Settle - Gateway to Upper Ribblesdale
Situated as it is under the imposing limestone escarpment of Attermire Scar with the crag of Castleberg (a notable local viewpoint) hovering above the town, Settle enjoys a splendid setting at the edge of some of England’s most dramatic limestone country.
The town itself is full of fascinating buildings and a labyrinth of narrow alleys and courtyards gives the town a rather special atmosphere. Most buildings date from the eighteenth and nineteenth centuries, including the French-style town hall and the row of shops known as the Shambles. Pride of place, however, must go to The Folly - a splendid seventeenth century yeoman's house just behind the market place. The Museum of North Craven Life, which contains some major archaeological finds from nearby Victoria Cave is also not to be missed.
The great archways of the Settle-Carlisle Railway, Midland Railway’s main line to Scotland, dominate the lower part of the town behind the restored Victoria Hall. Most visitors will want to spend at least one day of their stay enjoying a trip along the line and travel across the famous Ribblehead Viaduct, described by one railway historian as the ‘high water mark’ of Victorian railway engineering.
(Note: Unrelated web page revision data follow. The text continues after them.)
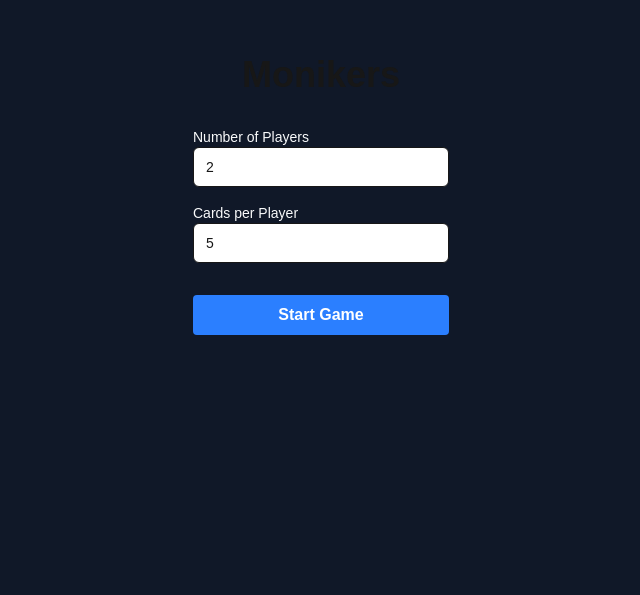
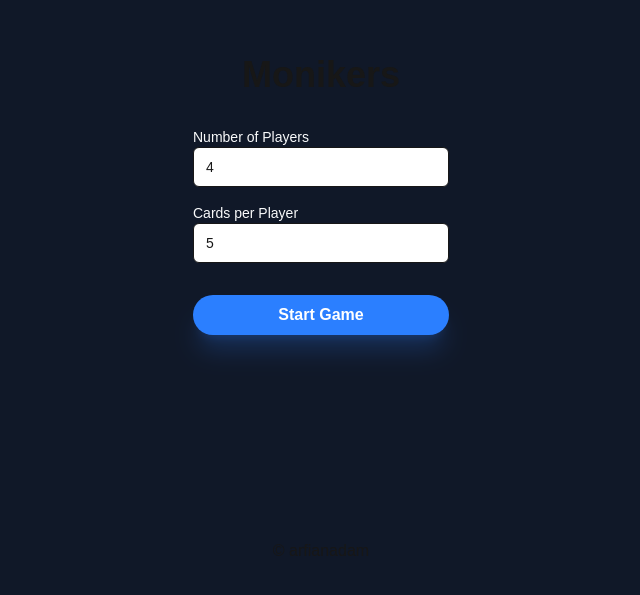
Before and after one commit to h7mei/monikers, a Next.js app: page / in a window 1280 px wide. Shown: the part 205-800 px from the top of the page, without its empty margins (319-959 px from the left). Built offline with nearby package versions, Linux system fonts and the light colour scheme.

Commit message:
style: enhance button styles across multiple screens for improved UI consistency

```diff
--- a/src/components/CardSelectionScreen.tsx
+++ b/src/components/CardSelectionScreen.tsx
@@ -78,13 +78,15 @@ export default function CardSelectionScreen({
         ))}
       </div>
       {selectedCards.length === cardsPerPlayer && (
-        <button
-          className="bg-blue-500 hover:bg-blue-700 text-white font-bold py-2 px-4 rounded fixed bottom-4 right-4 cursor-pointer"
-          onClick={handleNextPlayer}
-          disabled={selectedCards.length !== cardsPerPlayer}
-        >
-          {currentPlayer < players ? 'Next Player' : 'Start Game'}
-        </button>
+        <div className="bg-gradient-to-t from-gray-950 from-25% to-gray-900/0 p-14 w-full fixed bottom-0 flex justify-center">
+          <button
+            className="bg-blue-500 hover:bg-blue-700 text-white font-bold py-2 px-4 rounded-full cursor-pointer shadow-xl shadow-blue-500/20"
+            onClick={handleNextPlayer}
+            disabled={selectedCards.length !== cardsPerPlayer}
+          >
+            {currentPlayer < players ? 'Next Player' : 'Done'}
+          </button>
+        </div>
       )}
     </div>
   );
--- a/src/components/GameScreen.tsx
+++ b/src/components/GameScreen.tsx
@@ -125,7 +125,7 @@ export default function GameScreen({ initialCards, onGameEnd }: Props) {
         </h1>
         <button
           onClick={startRound}
-          className="bg-blue-500 hover:bg-blue-700 text-white font-bold py-4 px-8 rounded-full text-2xl"
+          className="bg-blue-500 hover:bg-blue-700 text-white font-bold py-4 px-8 rounded-full text-2xl cursor-pointer shadow-xl shadow-blue-500/20"
         >
           Start Round
         </button>
@@ -146,13 +146,13 @@ export default function GameScreen({ initialCards, onGameEnd }: Props) {
         <button
           onClick={handleSkip}
           disabled={skipped}
-          className="bg-gray-500 hover:bg-gray-700 text-white font-bold py-2 px-4 rounded disabled:opacity-50"
+          className="bg-gray-500 hover:bg-gray-700 text-white font-bold py-2 px-4 rounded-full disabled:opacity-50"
         >
           Skip
         </button>
         <button
           onClick={handleGuess}
-          className="bg-green-500 hover:bg-green-700 text-white font-bold py-2 px-4 rounded"
+          className="bg-green-500 hover:bg-green-700 text-white font-bold py-2 px-4 rounded-full shadow-xl shadow-green-500/20"
         >
           Guessed
         </button>
--- a/src/components/ScoreScreen.tsx
+++ b/src/components/ScoreScreen.tsx
@@ -37,7 +37,7 @@ export default function ScoreScreen({ scores, onPlayAgain }: Props) {
       </div>
       <button
         onClick={onPlayAgain}
-        className="mt-8 bg-blue-500 hover:bg-blue-700 text-white font-bold py-4 px-8 rounded-full text-2xl"
+        className="mt-8 bg-blue-500 hover:bg-blue-700 text-white font-bold py-4 px-8 rounded-full text-2xl shadow-xl shadow-blue-500/20"
       >
         Play Again
       </button>
--- a/src/components/SetupScreen.tsx
+++ b/src/components/SetupScreen.tsx
@@ -8,7 +8,7 @@ interface Props {
 }
 
 export default function SetupScreen({ onStartGame }: Props) {
-  const [players, setPlayers] = useState(2);
+  const [players, setPlayers] = useState(4);
   const [cards, setCards] = useState(5);
 
   return (
@@ -46,12 +46,13 @@ export default function SetupScreen({ onStartGame }: Props) {
           />
         </div>
         <button
-          className="w-full bg-blue-500 hover:bg-blue-700 text-white font-bold py-2 px-4 rounded"
+          className="w-full bg-blue-500 hover:bg-blue-700 text-white font-bold py-2 px-4 rounded-full shadow-xl shadow-blue-500/20"
           onClick={() => onStartGame(players, cards)}
         >
           Start Game
         </button>
       </div>
+      <div className="fixed bottom-8">© arfianadam</div>
     </div>
   );
 }
--- a/src/components/ui/input.tsx
+++ b/src/components/ui/input.tsx
@@ -12,7 +12,7 @@ const Input = React.forwardRef<
     <input
       type={type}
       className={cn(
-        'flex h-10 w-full rounded-md border border-input bg-background px-3 py-2 text-sm ring-offset-background file:border-0 file:bg-transparent file:text-sm file:font-medium placeholder:text-muted-foreground focus-visible:outline-none focus-visible:ring-2 focus-visible:ring-ring focus-visible:ring-offset-2 disabled:cursor-not-allowed disabled:opacity-50',
+        'flex h-10 w-full rounded-md border bg-background px-3 py-2 text-sm ring-offset-background file:border-0 file:bg-transparent file:text-sm file:font-medium placeholder:text-muted-foreground focus-visible:outline-none focus-visible:ring-2 focus-visible:ring-ring focus-visible:ring-offset-2 disabled:cursor-not-allowed disabled:opacity-50',
         className
       )}
       ref={ref}
```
The entire line is now a linear conservation area. But this is also a working railway and the heavy coal trains which keep Britain’s power stations in business are as likely to be seen on the line as the diesel railcars which provide both a lifeline to isolated Dales communities and a superb visitor experience.
There are magnificent walks to be enjoyed from all the stations on the line, many of the finest being in the Three Peaks country - to the summits of Pen-y-ghent, Ingleborough and Whernside.
The popular Ribble Way footpath runs through Settle, as does the Pennine Bridleway. Quiet networks of lanes in the nearby Wenning and Ribble valleys between Settle and Ingleton also offer exceptional opportunities forcycling away from heavy traffic.